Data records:
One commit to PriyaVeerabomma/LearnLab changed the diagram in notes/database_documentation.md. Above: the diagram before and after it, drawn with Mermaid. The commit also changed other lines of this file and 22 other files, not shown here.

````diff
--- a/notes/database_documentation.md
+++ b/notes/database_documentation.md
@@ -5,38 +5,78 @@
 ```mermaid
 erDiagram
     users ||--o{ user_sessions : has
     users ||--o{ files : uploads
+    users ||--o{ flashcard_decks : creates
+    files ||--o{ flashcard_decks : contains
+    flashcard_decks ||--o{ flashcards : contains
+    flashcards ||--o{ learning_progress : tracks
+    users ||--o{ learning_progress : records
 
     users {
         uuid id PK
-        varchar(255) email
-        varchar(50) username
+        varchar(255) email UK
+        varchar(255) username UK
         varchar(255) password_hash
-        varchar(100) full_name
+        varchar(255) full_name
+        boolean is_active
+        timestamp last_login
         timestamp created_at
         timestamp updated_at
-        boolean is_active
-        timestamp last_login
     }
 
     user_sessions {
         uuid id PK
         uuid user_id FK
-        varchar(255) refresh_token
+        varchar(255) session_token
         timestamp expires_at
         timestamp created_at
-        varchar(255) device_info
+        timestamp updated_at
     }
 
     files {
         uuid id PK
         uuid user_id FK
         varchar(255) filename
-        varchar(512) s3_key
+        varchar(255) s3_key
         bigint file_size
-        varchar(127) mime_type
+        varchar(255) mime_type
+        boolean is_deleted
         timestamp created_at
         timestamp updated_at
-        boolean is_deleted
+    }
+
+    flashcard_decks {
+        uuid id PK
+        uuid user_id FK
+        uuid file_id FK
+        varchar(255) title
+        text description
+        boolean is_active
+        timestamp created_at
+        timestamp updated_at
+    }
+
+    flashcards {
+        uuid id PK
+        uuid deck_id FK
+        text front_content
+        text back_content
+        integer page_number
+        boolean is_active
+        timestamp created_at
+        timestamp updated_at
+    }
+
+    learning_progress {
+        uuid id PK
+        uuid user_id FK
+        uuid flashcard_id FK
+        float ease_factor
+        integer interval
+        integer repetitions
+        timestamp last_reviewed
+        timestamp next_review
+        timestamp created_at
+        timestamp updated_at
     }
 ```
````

**Exercise requirements:** From the line containing "varchar(255) filename" to the final line of the entries, print every line exactly and nothing else.

**Final answer:**
         varchar(255) filename
-        varchar(512) s3_key
+        varchar(255) s3_key
         bigint file_size
-        varchar(127) mime_type
+        varchar(255) mime_type
+        boolean is_deleted
         timestamp created_at
         timestamp updated_at
-        boolean is_deleted
+    }
+
+    flashcard_decks {
+        uuid id PK
+        uuid user_id FK
+        uuid file_id FK
+        varchar(255) title
+        text description
+        boolean is_active
+        timestamp created_at
+        timestamp updated_at
+    }
+
+    flashcards {
+        uuid id PK
+        uuid deck_id FK
+        text front_content
+        text back_content
+        integer page_number
+        boolean is_active
+        timestamp created_at
+        timestamp updated_at
+    }
+
+    learning_progress {
+        uuid id PK
+        uuid user_id FK
+        uuid flashcard_id FK
+        float ease_factor
+        integer interval
+        integer repetitions
+        timestamp last_reviewed
+        timestamp next_review
+        timestamp created_at
+        timestamp updated_at
     }
 ```
````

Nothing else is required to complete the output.